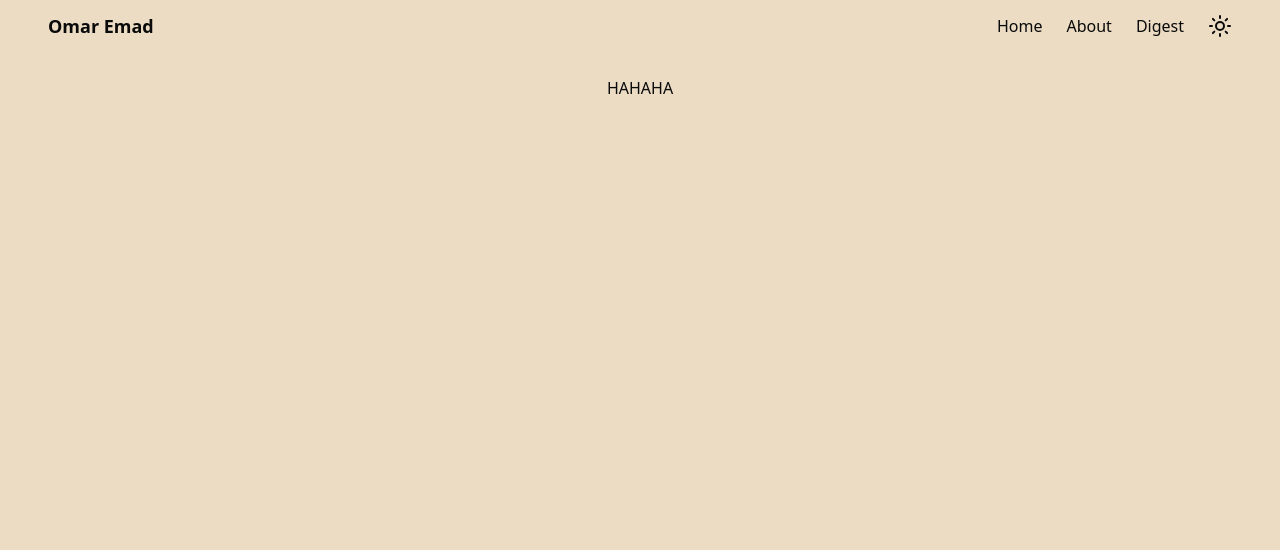
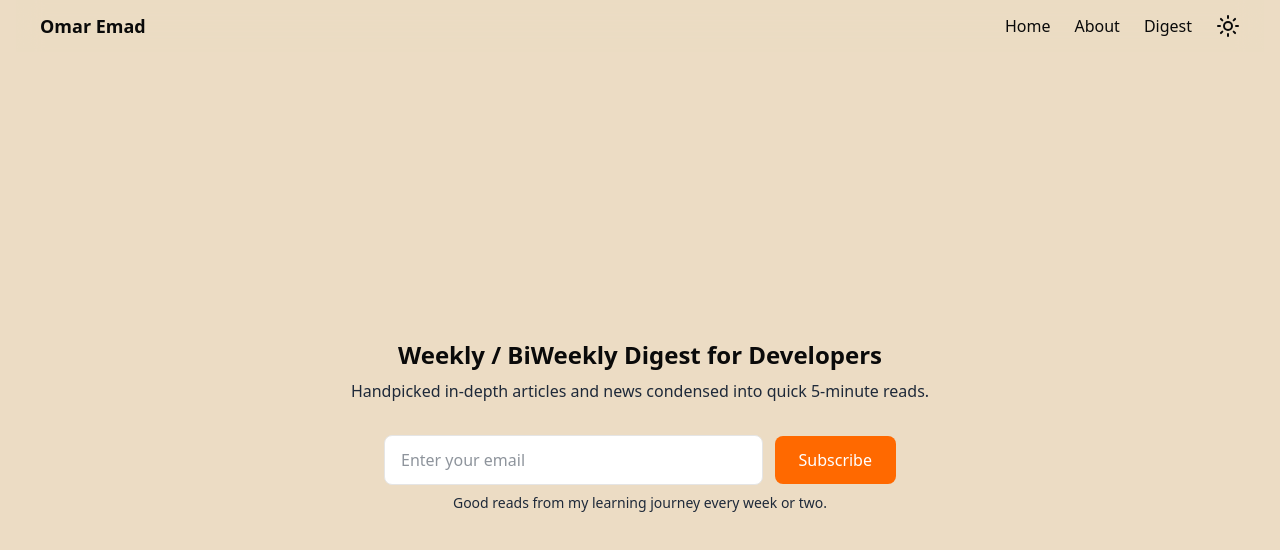
Before and after one commit to Omar-Gebal/something-like-a-portfolio, a Next.js app: page /digest in a window 1280 px wide. Shown: the top 550 px of the page. Built offline with nearby package versions, Linux system fonts and the light colour scheme.

Commit message:
feat: weekly digest ui

```diff
--- a/app/about/page.tsx
+++ b/app/about/page.tsx
@@ -8,7 +8,7 @@ export default function Page() {
   const yearsOfTechExperience = now.diff(firstTechJobDate, "year");
 
   return (
-    <main className="px-8 py-6 max-w-6xl mx-auto">
+    <main className="px-6 py-6 max-w-6xl mx-auto">
       <h1 className="text-3xl font-bold mb-8">About me</h1>
 
       <section className="grid grid-cols-1 md:grid-cols-2 gap-12">
--- /dev/null
+++ b/app/digest/actions.ts
@@ -0,0 +1 @@
+"use server"
--- a/app/digest/page.tsx
+++ b/app/digest/page.tsx
@@ -1,8 +1,53 @@
+import Form from "next/form";
+
 export default function Page() {
+  async function handleSubmit(formData: FormData) {
+    "use server";
+    const email = formData.get("email")?.toString().trim();
+
+    const emailRegex = /^[^\s@]+@[^\s@]+\.[^\s@]+$/;
+    if (!email || !emailRegex.test(email)) {
+      console.error("Invalid email submitted:", email);
+      return;
+    }
+
+    console.log("email submitted:", email);
+  }
+
+  const secondaryText = "text-gray-800 dark:text-white";
 
   return (
-    <main className="px-8 py-6 max-w-6xl mx-auto">
-      <h1>HAHAHA</h1>
+    <main className="flex flex-1 flex-col justify-center items-center text-center px-6">
+      <h1 className="text-2xl font-bold text-foreground mb-2">
+        Weekly / BiWeekly Digest for Developers
+      </h1>
+
+      <h2 className={`text-md ${secondaryText} mb-8`}>
+        Handpicked in-depth articles and news condensed into quick 5-minute reads.
+      </h2>
+
+      <Form
+        action={handleSubmit}
+        className="flex flex-col sm:flex-row items-center justify-center gap-3 w-full max-w-lg"
+      >
+        <input
+          type="email"
+          name="email"
+          required
+          placeholder="Enter your email"
+          className="w-full px-4 py-3 border bg-white rounded-md text-gray-800"
+        />
+        <button
+          type="submit"
+          className="px-6 py-3 bg-orange-500 text-white rounded-md font-medium hover:bg-orange-600 transition-colors w-full sm:w-auto"
+        >
+          Subscribe
+        </button>
+      </Form>
+
+      <p className={`text-sm ${secondaryText} mt-2`}>
+        Good reads from my learning journey every week or two.
+      </p>
     </main>
   );
 }
--- a/components/ui/Navbar.tsx
+++ b/components/ui/Navbar.tsx
@@ -36,7 +36,7 @@ export default function Navbar() {
 
   return (
     <nav className="sticky top-0 z-50 bg-background/80 backdrop-blur-md">
-      <div className="flex items-center justify-between py-3 px-8">
+      <div className="flex items-center justify-between py-3 px-6">
         {/* Logo */}
         <Link href="/" className="text-lg font-bold hover:text-orange-500 transition-colors">
           Omar Emad
```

__________

## Problem to work on:
Return each line of the listing that holds the word "Navbar".

## Solution for this problem:
--- a/components/ui/Navbar.tsx
+++ b/components/ui/Navbar.tsx
@@ -36,7 +36,7 @@ export default function Navbar() {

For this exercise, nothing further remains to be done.